The report by the Treasury committee concluded that the Budget’s stamp duty cut for new buyers who purchase homes valued at up to £300,000 would only raise house prices and accomplish little else. 

Meanwhile, the report called for the Office for Budget Responsibility to create a special edition of its biannual report into the country’s fiscal and economic outlook before Parliament votes on Britain’s departure agreement with the EU. 

The Treasury committee noted that the Office had not yet included any expectations about the final British relationship with the EU into its forecasts and that Chairman Robert Chote had commented that any positive or negative impact Brexit had on economic growth would be minor compared to the size of the UK’s divorce bill with the EU. 

The report said that Parliament needed to be completely informed about these fiscal impacts before it votes on the legislation that formalises the withdrawal agreement. The Treasury committee also recommended that the retail price index no longer be used as a measure of inflation. 

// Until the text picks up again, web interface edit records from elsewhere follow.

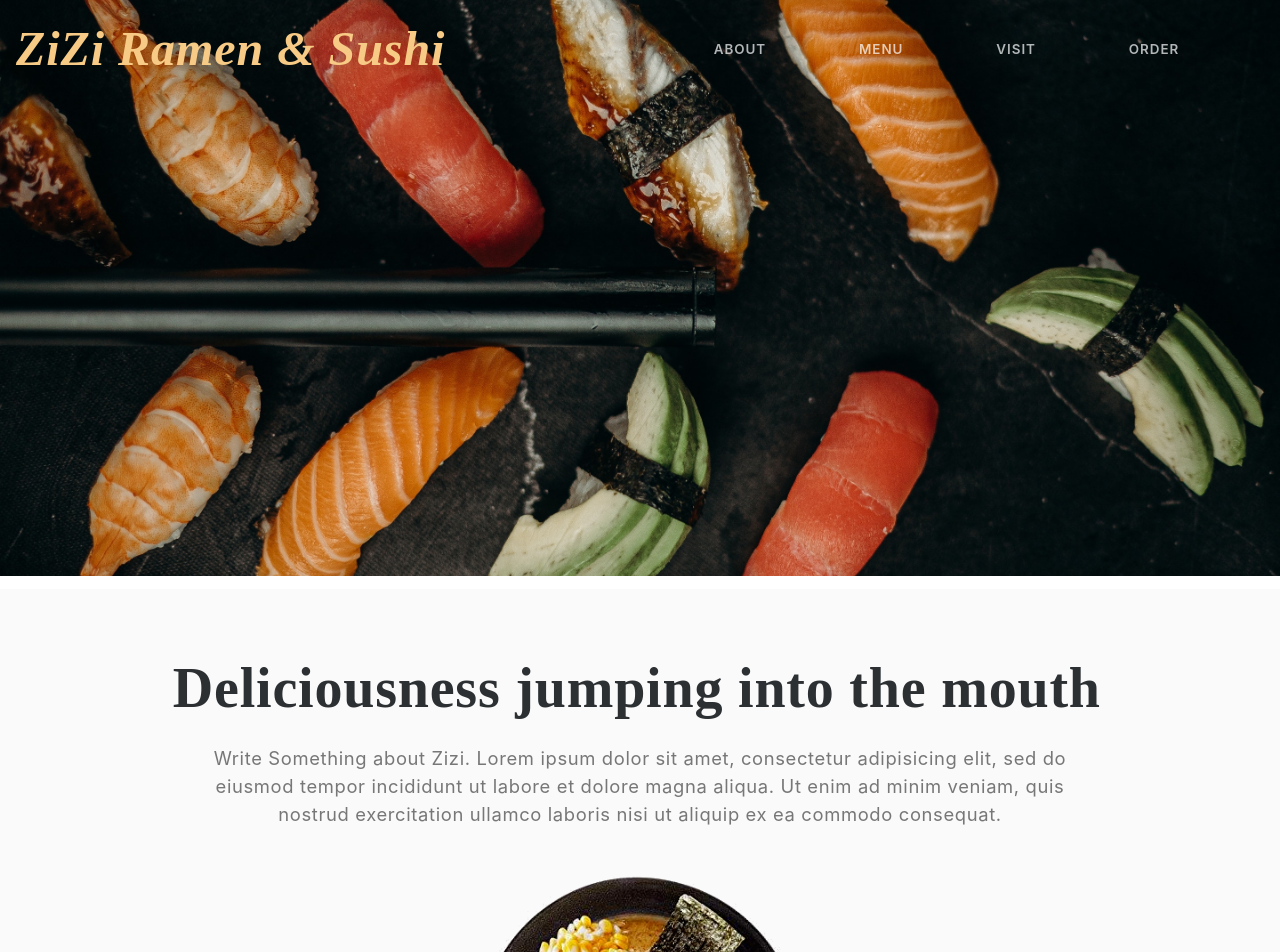
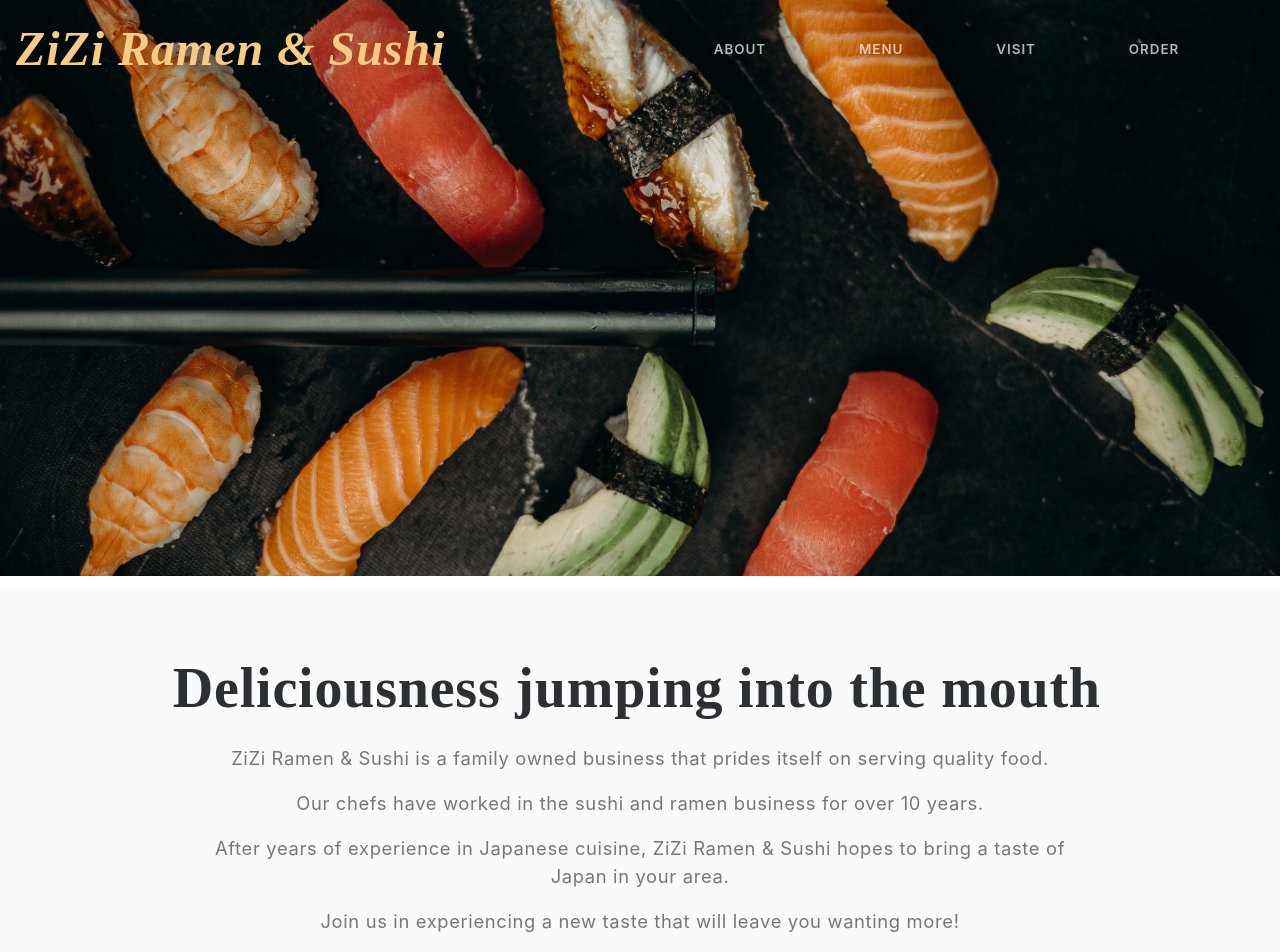
Before and after one commit to Dewinurdin/zizi, a React (Create React App) app: page / in a window 1280 px wide. Shown: the top 952 px of the page. Built offline with nearby package versions, Linux system fonts and the light colour scheme.

Commit message:
added about statement

```diff
--- a/src/components/About/About.js
+++ b/src/components/About/About.js
@@ -7,7 +7,10 @@ import './About.css';
 const About = () => (
   <Container className="banner_text section" fluid>
     <h1>Deliciousness jumping into the mouth</h1>
-    <p> Write Something about Zizi. Lorem ipsum dolor sit amet, consectetur adipisicing elit, sed do eiusmod tempor incididunt ut labore et dolore magna aliqua. Ut enim ad minim veniam, quis nostrud exercitation ullamco laboris nisi ut aliquip ex ea commodo consequat.</p>
+    <p> ZiZi Ramen & Sushi is a family owned business that prides itself on serving quality food. </p>
+    <p>Our chefs have worked in the sushi and ramen business for over 10 years. </p>
+    <p>After years of experience in Japanese cuisine, ZiZi Ramen & Sushi hopes to bring a taste of Japan in your area. </p>
+    <p>Join us in experiencing a new taste that will leave you wanting more! </p>
     <img src={ramen_img} className="ramen-img" alt="Ramen"/>
   </Container>
 );
```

It approved of the government decision to make the switch from RPI to the consumer price index as a way of deciding on yearly business rate increases that UK companies pay in relation to their properties. Among other things, RPI is used to establish yearly increases in train fares, and its proclivity for overstating the rate of inflation means that it is no longer regarded as a national statistic.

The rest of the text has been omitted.